Work required
Work through the data line by line, gathering every line that has the word "gray".

───

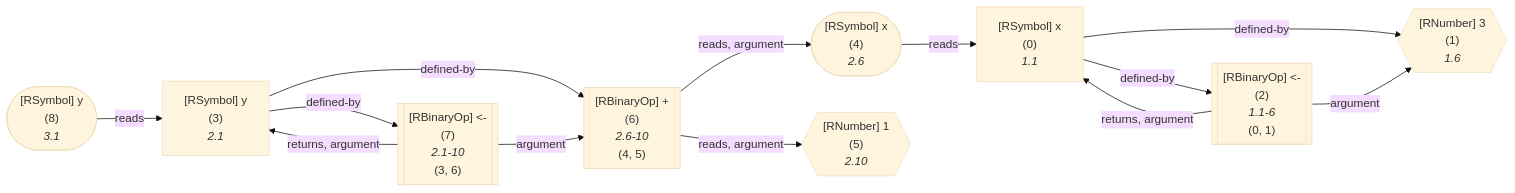
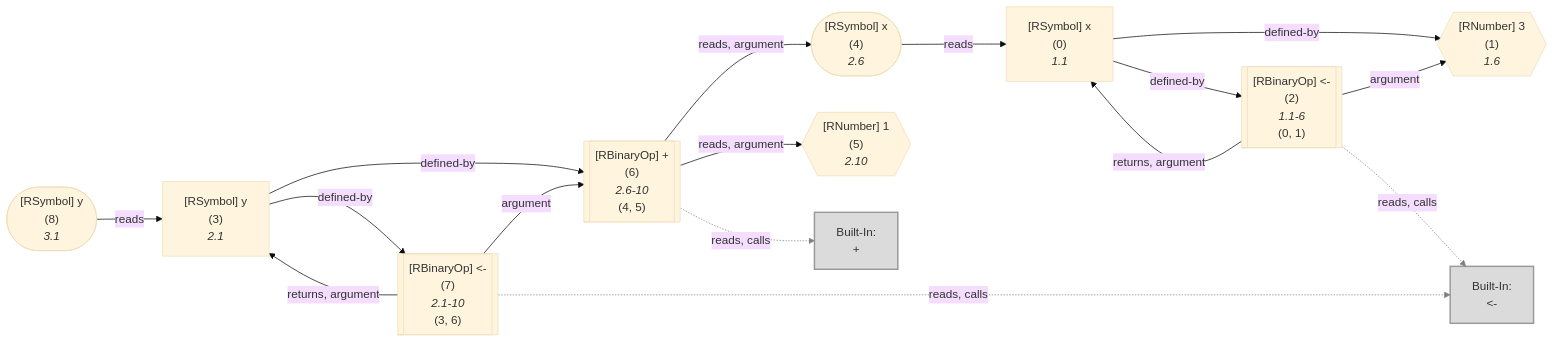
Before and after one commit to flowr-analysis/flowr: the first of 51 diagrams in wiki/Dataflow Graph.md, drawn with Mermaid (base theme). The commit also changed other lines of this file and 339 other files, not shown here.

````diff
--- a/wiki/Dataflow Graph.md
+++ b/wiki/Dataflow Graph.md
@@ -22,45 +34,57 @@
 ```mermaid
 flowchart LR
     1{{"`#91;RNumber#93; 3
       (1)
       *1.6*`"}}
     0["`#91;RSymbol#93; x
       (0)
       *1.1*`"]
     2[["`#91;RBinaryOp#93; #60;#45;
       (2)
       *1.1-6*
     (0, 1)`"]]
+    built-in:_-["`Built-In:
+#60;#45;`"]
+    style built-in:_- stroke:gray,fill:lightgray,stroke-width:2px,opacity:.8;
     4(["`#91;RSymbol#93; x
       (4)
       *2.6*`"])
     5{{"`#91;RNumber#93; 1
       (5)
       *2.10*`"}}
     6[["`#91;RBinaryOp#93; #43;
       (6)
       *2.6-10*
     (4, 5)`"]]
+    built-in:_["`Built-In:
+#43;`"]
+    style built-in:_ stroke:gray,fill:lightgray,stroke-width:2px,opacity:.8;
     3["`#91;RSymbol#93; y
       (3)
       *2.1*`"]
     7[["`#91;RBinaryOp#93; #60;#45;
       (7)
       *2.1-10*
     (3, 6)`"]]
     8(["`#91;RSymbol#93; y
       (8)
       *3.1*`"])
     0 -->|"defined-by"| 1
     0 -->|"defined-by"| 2
     2 -->|"argument"| 1
     2 -->|"returns, argument"| 0
+    2 -.->|"reads, calls"| built-in:_-
+    linkStyle 4 stroke:gray;
     4 -->|"reads"| 0
     6 -->|"reads, argument"| 4
     6 -->|"reads, argument"| 5
+    6 -.->|"reads, calls"| built-in:_
+    linkStyle 8 stroke:gray;
     3 -->|"defined-by"| 6
     3 -->|"defined-by"| 7
     7 -->|"argument"| 6
     7 -->|"returns, argument"| 3
+    7 -.->|"reads, calls"| built-in:_-
+    linkStyle 13 stroke:gray;
     8 -->|"reads"| 3
 ```
````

───

Result of the exercise
+    style built-in:_- stroke:gray,fill:lightgray,stroke-width:2px,opacity:.8;
+    style built-in:_ stroke:gray,fill:lightgray,stroke-width:2px,opacity:.8;
+    linkStyle 4 stroke:gray;
+    linkStyle 8 stroke:gray;
+    linkStyle 13 stroke:gray;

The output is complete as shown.